May 13, 2021Announcements

By Marco Fioretti

WebAssembly, or Wasm for brevity, is a standardized binary format that allows software written in any language to run without customizations on any platform, inside sandboxes or runtimes – that is virtual machines – at near native speed. Since those runtimes are isolated from their host environment, a WebAssembly System Interface (WASI) gives developers – who adopt Wasm exactly to be free to write software once, but ignoring where it will run – a single, standard way to call the low-level functions that are present on any platform.

The previous article in this series describes the goals, design principles and architecture of WASI. This time, we present real-world, usable projects and services based on WASI, that also clarify its role in the big picture: to facilitate the containerization of virtually any application, much more efficiently than bulkier containers like Docker may do.

Coding with WASI is only half the job

Programmers can already write and compile code, for example in C or Rust, to create .wasm modules usable in any WASI-compliant environment. The problem is, do we already have runtimes that can actually execute those modules “outside web browsers”? The answer is yes, and more than one. One general-purpose solution is Wasmtime, from the Bytecode Alliance. This project develops a WASI-compliant runtime for Wasm modules that may be used standalone, as a command line tool, or be embedded into other applications, as a library: at the moment, besides plain Bash, Wasmtime is usable from Rust, C, Python, .NET and Go.

Other WASI runtimes are more or less optimized for particular use cases, or programming communities. The following examples give an idea of what is possible, without pretense at completeness.

WASI on servers, or REPLACING some servers

Wasmer is a Rust, open-source Wasm runtime, whose 1.0 version was released in January 2021. Wasmer is specifically designed to run – on generic servers – .Wasm modules that use WASI methods to interact with native functions of the host operating system.

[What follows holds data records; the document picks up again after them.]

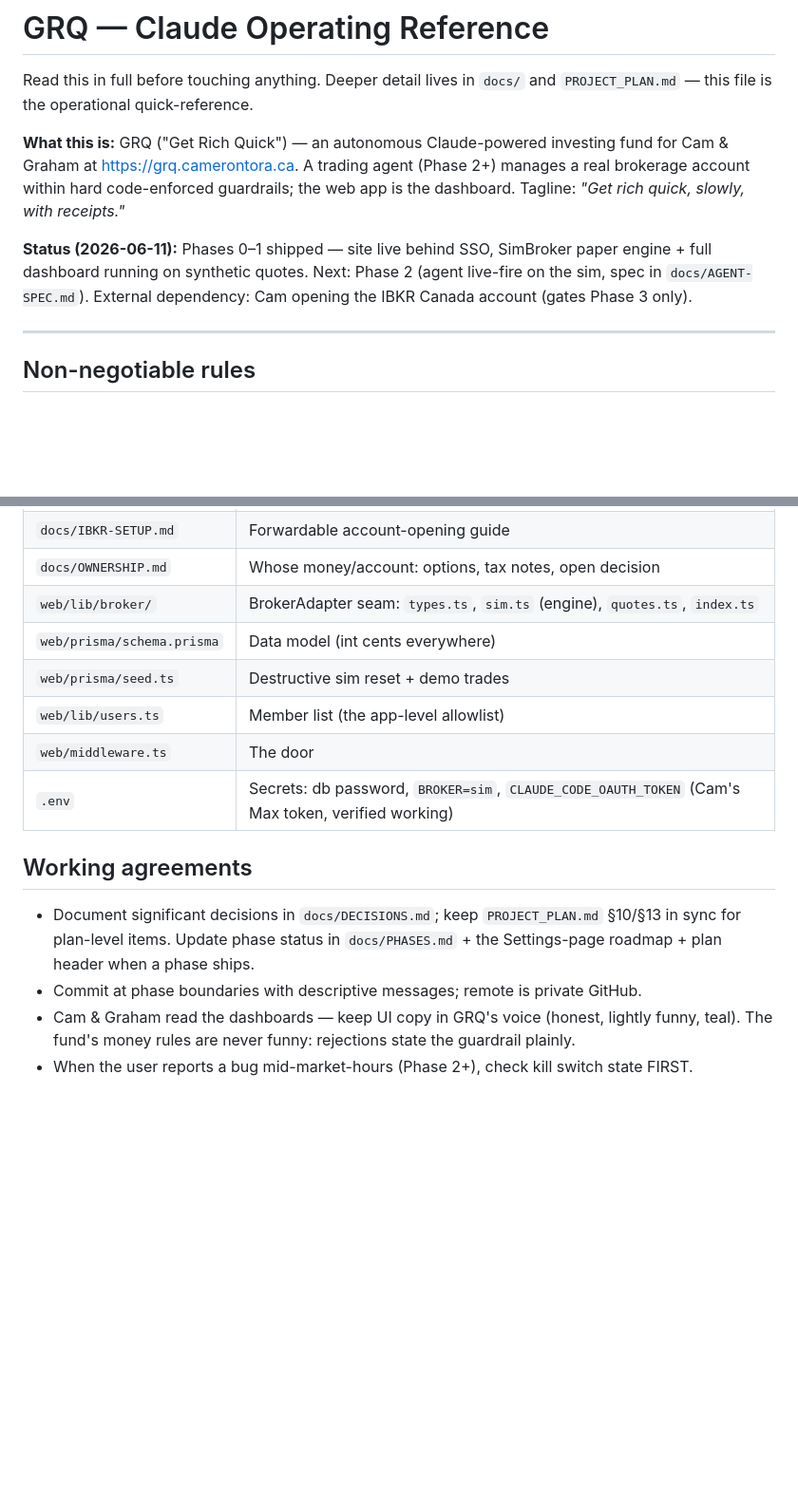
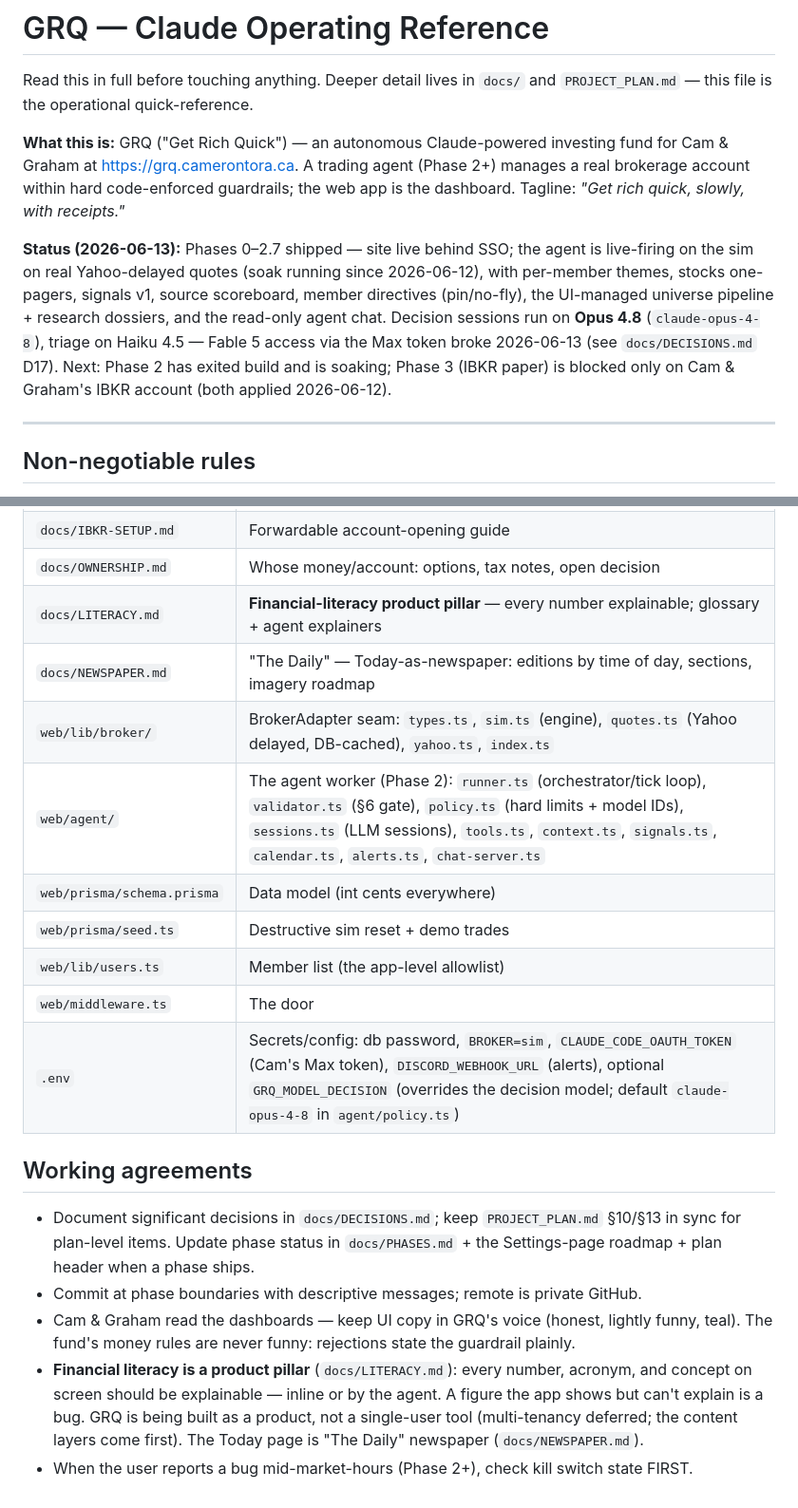
Before and after one commit to camtora/grq, a Markdown page: CLAUDE.md, 2 parts joined by grey strips. Shown at 95% size. GitHub-like rendering; blank space fills up the shorter version.

```diff
--- a/CLAUDE.md
+++ b/CLAUDE.md
@@ -8,10 +8,14 @@ Cam & Graham at https://grq.camerontora.ca. A trading agent (Phase 2+) manages a
 brokerage account within hard code-enforced guardrails; the web app is the dashboard.
 Tagline: *"Get rich quick, slowly, with receipts."*
 
-**Status (2026-06-11):** Phases 0–1 shipped — site live behind SSO, SimBroker paper engine +
-full dashboard running on synthetic quotes. Next: Phase 2 (agent live-fire on the sim, spec
-in `docs/AGENT-SPEC.md`). External dependency: Cam opening the IBKR Canada account (gates
-Phase 3 only).
+**Status (2026-06-13):** Phases 0–2.7 shipped — site live behind SSO; the agent is
+live-firing on the sim on real Yahoo-delayed quotes (soak running since 2026-06-12), with
+per-member themes, stocks one-pagers, signals v1, source scoreboard, member directives
+(pin/no-fly), the UI-managed universe pipeline + research dossiers, and the read-only agent
+chat. Decision sessions run on **Opus 4.8** (`claude-opus-4-8`), triage on Haiku 4.5 — Fable 5
+access via the Max token broke 2026-06-13 (see `docs/DECISIONS.md` D17). Next: Phase 2 has
+exited build and is soaking; Phase 3 (IBKR paper) is blocked only on Cam & Graham's IBKR
+account (both applied 2026-06-12).
 
 ---
 
@@ -100,12 +108,15 @@ rebuild web.
 | `docs/DATA-SOURCES.md` | 10-tier data taxonomy + source scoring system |
 | `docs/IBKR-SETUP.md` | Forwardable account-opening guide |
 | `docs/OWNERSHIP.md` | Whose money/account: options, tax notes, open decision |
-| `web/lib/broker/` | BrokerAdapter seam: `types.ts`, `sim.ts` (engine), `quotes.ts`, `index.ts` |
+| `docs/LITERACY.md` | **Financial-literacy product pillar** — every number explainable; glossary + agent explainers |
+| `docs/NEWSPAPER.md` | "The Daily" — Today-as-newspaper: editions by time of day, sections, imagery roadmap |
+| `web/lib/broker/` | BrokerAdapter seam: `types.ts`, `sim.ts` (engine), `quotes.ts` (Yahoo delayed, DB-cached), `yahoo.ts`, `index.ts` |
+| `web/agent/` | The agent worker (Phase 2): `runner.ts` (orchestrator/tick loop), `validator.ts` (§6 gate), `policy.ts` (hard limits + model IDs), `sessions.ts` (LLM sessions), `tools.ts`, `context.ts`, `signals.ts`, `calendar.ts`, `alerts.ts`, `chat-server.ts` |
 | `web/prisma/schema.prisma` | Data model (int cents everywhere) |
 | `web/prisma/seed.ts` | Destructive sim reset + demo trades |
 | `web/lib/users.ts` | Member list (the app-level allowlist) |
 | `web/middleware.ts` | The door |
-| `.env` | Secrets: db password, `BROKER=sim`, `CLAUDE_CODE_OAUTH_TOKEN` (Cam's Max token, verified working) |
+| `.env` | Secrets/config: db password, `BROKER=sim`, `CLAUDE_CODE_OAUTH_TOKEN` (Cam's Max token), `DISCORD_WEBHOOK_URL` (alerts), optional `GRQ_MODEL_DECISION` (overrides the decision model; default `claude-opus-4-8` in `agent/policy.ts`) |
 
 ## Working agreements
 
@@ -115,4 +126,8 @@ rebuild web.
 - Commit at phase boundaries with descriptive messages; remote is private GitHub.
 - Cam & Graham read the dashboards — keep UI copy in GRQ's voice (honest, lightly funny,
   teal). The fund's money rules are never funny: rejections state the guardrail plainly.
+- **Financial literacy is a product pillar** (`docs/LITERACY.md`): every number, acronym, and
+  concept on screen should be explainable — inline or by the agent. A figure the app shows but
+  can't explain is a bug. GRQ is being built as a product, not a single-user tool (multi-tenancy
+  deferred; the content layers come first). The Today page is "The Daily" newspaper (`docs/NEWSPAPER.md`).
 - When the user reports a bug mid-market-hours (Phase 2+), check kill switch state FIRST.
```
Also changed, not shown: other parts of CLAUDE.md (+7 -3 lines), PROJECT_PLAN.md (+1 -0 lines), docs/LITERACY.md (added, +44 -0 lines).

Besides a standalone runtime that may run Wasm binaries on any platform and chipset, Wasmer is designed, like Wasmtime, to allow the use of Wasm modules from many other languages, starting from C/C++, Rust, Python, Go, PHP and Ruby.

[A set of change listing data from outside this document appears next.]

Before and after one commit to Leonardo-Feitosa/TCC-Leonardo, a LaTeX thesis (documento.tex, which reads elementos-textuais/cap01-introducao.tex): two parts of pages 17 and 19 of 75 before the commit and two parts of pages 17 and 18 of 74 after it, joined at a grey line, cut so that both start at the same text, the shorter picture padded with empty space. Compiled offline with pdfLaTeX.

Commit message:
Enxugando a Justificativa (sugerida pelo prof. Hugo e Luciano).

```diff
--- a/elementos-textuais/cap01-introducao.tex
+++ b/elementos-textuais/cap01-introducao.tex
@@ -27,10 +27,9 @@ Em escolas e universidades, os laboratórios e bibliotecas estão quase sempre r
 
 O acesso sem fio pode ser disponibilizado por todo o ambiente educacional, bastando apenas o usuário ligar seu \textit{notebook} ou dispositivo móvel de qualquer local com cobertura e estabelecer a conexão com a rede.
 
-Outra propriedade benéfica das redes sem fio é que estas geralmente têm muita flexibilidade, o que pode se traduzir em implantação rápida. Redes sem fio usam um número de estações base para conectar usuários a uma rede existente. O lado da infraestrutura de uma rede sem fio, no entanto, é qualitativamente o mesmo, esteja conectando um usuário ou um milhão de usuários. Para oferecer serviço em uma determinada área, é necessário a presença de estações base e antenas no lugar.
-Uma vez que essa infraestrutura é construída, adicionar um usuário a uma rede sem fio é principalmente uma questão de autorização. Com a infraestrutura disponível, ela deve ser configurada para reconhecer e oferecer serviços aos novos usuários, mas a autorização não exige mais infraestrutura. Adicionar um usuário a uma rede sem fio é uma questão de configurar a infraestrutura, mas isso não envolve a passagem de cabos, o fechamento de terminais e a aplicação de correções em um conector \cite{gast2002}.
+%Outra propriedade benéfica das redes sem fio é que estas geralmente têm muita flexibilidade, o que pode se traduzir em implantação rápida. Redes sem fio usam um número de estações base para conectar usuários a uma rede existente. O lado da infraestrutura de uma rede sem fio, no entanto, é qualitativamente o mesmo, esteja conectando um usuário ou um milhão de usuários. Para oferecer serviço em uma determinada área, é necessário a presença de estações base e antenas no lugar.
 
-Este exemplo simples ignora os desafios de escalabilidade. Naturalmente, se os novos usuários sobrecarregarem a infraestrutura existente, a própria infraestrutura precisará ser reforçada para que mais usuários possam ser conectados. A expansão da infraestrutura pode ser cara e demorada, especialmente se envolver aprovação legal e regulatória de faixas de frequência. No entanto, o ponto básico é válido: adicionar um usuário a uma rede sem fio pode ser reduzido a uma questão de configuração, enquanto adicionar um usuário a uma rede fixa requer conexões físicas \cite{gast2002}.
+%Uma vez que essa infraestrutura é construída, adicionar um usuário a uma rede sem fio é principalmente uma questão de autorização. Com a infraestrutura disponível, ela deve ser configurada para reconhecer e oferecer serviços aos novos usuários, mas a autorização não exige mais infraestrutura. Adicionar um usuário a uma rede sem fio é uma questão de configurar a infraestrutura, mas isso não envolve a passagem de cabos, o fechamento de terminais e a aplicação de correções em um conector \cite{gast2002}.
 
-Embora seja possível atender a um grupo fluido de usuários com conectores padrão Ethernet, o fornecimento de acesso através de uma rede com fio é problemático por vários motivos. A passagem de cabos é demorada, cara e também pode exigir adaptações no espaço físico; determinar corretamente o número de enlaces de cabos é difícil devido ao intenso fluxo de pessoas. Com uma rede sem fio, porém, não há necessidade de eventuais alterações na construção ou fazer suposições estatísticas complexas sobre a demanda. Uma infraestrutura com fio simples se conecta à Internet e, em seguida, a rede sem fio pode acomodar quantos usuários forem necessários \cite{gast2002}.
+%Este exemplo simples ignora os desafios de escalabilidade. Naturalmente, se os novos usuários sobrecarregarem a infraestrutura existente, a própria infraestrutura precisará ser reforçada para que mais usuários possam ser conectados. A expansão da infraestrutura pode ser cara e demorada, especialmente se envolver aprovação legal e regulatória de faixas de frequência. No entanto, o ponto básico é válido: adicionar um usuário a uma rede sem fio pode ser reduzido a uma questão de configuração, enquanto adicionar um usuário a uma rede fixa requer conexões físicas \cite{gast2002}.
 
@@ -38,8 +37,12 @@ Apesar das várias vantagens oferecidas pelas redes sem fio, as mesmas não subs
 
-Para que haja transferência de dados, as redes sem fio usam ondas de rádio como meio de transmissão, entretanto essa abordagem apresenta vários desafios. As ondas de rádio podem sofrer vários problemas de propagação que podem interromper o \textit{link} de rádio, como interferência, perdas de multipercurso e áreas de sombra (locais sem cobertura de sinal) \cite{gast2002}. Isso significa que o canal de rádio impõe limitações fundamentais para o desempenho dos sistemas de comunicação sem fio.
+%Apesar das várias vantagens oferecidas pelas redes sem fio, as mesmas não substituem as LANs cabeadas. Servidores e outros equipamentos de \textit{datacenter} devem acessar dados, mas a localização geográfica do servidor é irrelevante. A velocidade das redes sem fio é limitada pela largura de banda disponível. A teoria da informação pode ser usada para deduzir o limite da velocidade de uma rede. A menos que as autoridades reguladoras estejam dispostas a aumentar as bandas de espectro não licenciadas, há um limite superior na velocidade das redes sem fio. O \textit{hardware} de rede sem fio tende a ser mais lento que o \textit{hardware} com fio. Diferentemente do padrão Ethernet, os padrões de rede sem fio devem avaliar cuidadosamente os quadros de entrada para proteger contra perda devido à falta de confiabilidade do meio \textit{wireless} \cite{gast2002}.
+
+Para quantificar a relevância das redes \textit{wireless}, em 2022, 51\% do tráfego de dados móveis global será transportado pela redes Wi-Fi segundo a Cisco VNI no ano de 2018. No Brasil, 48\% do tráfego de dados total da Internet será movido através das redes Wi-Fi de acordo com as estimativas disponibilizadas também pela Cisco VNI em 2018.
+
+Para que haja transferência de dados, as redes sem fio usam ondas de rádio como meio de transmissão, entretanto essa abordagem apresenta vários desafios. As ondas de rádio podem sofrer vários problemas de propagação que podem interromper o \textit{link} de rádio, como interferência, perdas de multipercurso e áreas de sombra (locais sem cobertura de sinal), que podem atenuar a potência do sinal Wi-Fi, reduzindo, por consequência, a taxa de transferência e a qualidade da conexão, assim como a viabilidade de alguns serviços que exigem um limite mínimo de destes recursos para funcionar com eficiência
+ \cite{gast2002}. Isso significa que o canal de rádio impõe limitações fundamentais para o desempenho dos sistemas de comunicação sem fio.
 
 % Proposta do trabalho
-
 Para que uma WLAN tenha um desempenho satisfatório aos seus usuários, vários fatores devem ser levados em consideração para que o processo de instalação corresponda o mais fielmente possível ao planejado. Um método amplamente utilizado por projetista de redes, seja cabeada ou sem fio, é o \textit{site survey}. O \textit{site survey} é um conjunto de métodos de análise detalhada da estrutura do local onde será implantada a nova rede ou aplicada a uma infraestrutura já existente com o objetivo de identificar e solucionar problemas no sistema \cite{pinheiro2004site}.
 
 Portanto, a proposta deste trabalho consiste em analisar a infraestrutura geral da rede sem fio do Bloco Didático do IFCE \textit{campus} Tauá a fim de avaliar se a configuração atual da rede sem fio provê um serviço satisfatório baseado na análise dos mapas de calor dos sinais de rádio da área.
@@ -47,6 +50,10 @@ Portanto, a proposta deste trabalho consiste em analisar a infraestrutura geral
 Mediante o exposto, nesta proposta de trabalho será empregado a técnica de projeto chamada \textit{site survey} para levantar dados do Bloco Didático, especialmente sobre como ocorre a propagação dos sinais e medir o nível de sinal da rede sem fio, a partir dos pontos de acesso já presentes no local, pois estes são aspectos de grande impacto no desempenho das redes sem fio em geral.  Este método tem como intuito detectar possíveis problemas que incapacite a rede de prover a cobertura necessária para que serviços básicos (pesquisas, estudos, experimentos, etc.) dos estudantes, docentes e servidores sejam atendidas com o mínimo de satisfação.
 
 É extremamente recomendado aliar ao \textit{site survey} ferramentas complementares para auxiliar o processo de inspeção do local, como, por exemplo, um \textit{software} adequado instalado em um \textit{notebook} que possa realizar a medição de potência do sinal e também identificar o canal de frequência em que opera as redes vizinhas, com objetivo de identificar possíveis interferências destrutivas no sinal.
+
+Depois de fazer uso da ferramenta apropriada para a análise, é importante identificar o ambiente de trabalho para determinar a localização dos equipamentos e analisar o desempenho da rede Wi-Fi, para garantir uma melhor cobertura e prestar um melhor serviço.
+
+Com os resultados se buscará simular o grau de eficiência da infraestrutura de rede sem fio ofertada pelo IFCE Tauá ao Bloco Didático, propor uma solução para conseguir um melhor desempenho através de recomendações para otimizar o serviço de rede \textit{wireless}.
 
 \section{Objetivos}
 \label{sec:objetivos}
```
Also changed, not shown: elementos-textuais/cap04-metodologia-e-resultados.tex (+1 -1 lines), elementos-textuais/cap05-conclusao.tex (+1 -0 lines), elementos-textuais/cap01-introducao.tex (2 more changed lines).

To prove its capabilities, the developers of Wasmer have compiled as a .wasm module – and then actually run – an unmodified version of the nGinx web server, obviously using WASI calls to interact with the host system.

Wasmer also is the first Wasm runtime to fully support both WASI and high performance programming with the Single Instruction, Multiple Data technique (SIMD): in 2019, the two technologies were used together, with very interesting results, to emulate particle physics. Wasmer developers also participate in work to run Wasm modules on the Linux kernel to execute securely, via WASI, tasks that would otherwise need more checks and more context switching; that is performance hits.

Artificial Intelligence, faster than Docker and simpler than Node.js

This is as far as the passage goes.